According to RSVP’s website, it is Australia's largest online dating platform and over 1,200 new members join every day.

Results of the analysis showed that “stating a preference for what you are looking for appears to have little to no bearing on the characteristics of people you actually contact," researcher Stephen Whyte said in the release.

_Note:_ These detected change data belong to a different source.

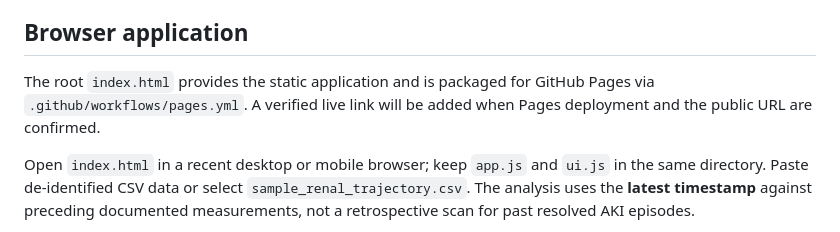
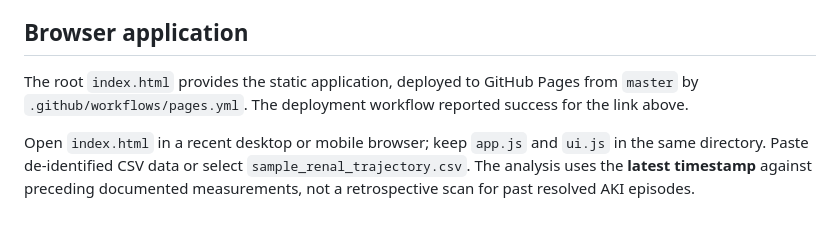
Before and after one commit to abusuraihsakhri/egfr-trajectory-aki-detector, a Markdown page: README.md, the part around one of its changes. Rendered like a GitHub page.

Commit message:
Link verified GitHub Pages deployment in README

```diff
--- a/README.md
+++ b/README.md
@@ -15,7 +17,7 @@ A local-first research/education tool for screening dated serum creatinine chang
 
 ## Browser application
 
-The root `index.html` provides the static application and is packaged for GitHub Pages via `.github/workflows/pages.yml`. A verified live link will be added when Pages deployment and the public URL are confirmed.
+The root `index.html` provides the static application, deployed to GitHub Pages from `master` by `.github/workflows/pages.yml`. The deployment workflow reported success for the link above.
 
 Open `index.html` in a recent desktop or mobile browser; keep `app.js` and `ui.js` in the same directory. Paste de-identified CSV data or select `sample_renal_trajectory.csv`. The analysis uses the **latest timestamp** against preceding documented measurements, not a retrospective scan for past resolved AKI episodes.
 
```
Also changed, not shown: other parts of README.md (+2 -0 lines).
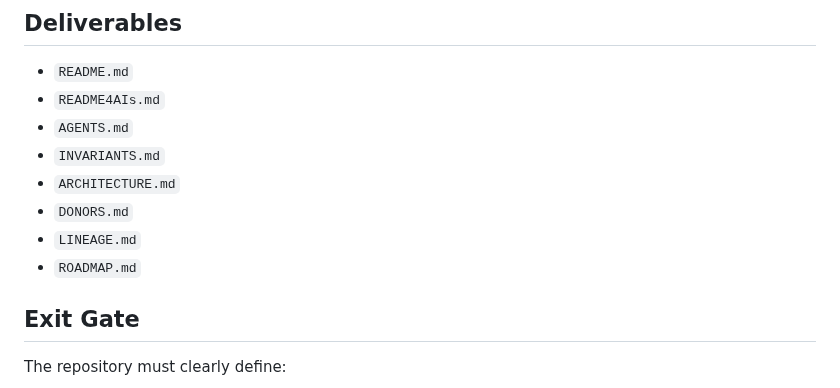
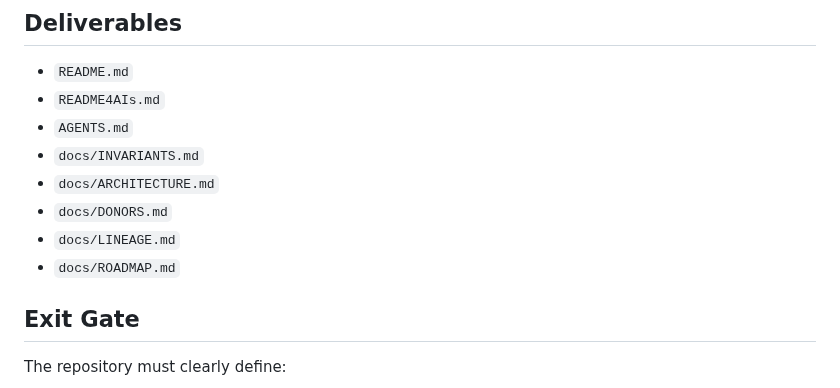
Before and after one commit to QSOLKCB/PROVENANCE, a Markdown page: docs/ROADMAP.md, the part around the change. Drawn GitHub-style.

Commit message:
Docs: update roadmap paths after /docs consolidation

```diff
--- a/docs/ROADMAP.md
+++ b/docs/ROADMAP.md
@@ -100,11 +100,11 @@ SUBSTANTIALLY COMPLETE
 - `README.md`
 - `README4AIs.md`
 - `AGENTS.md`
-- `INVARIANTS.md`
-- `ARCHITECTURE.md`
-- `DONORS.md`
-- `LINEAGE.md`
-- `ROADMAP.md`
+- `docs/INVARIANTS.md`
+- `docs/ARCHITECTURE.md`
+- `docs/DONORS.md`
+- `docs/LINEAGE.md`
+- `docs/ROADMAP.md`
 
 ## Exit Gate
 
```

The Sydney Morning Herald reported that over 65 percent of the examined messages were sent to users who matched one or none of the criteria. Additionally, one third of the site’s "first contact" messages were sent to people who did not match any of the desirable traits that users had listed on their profiles.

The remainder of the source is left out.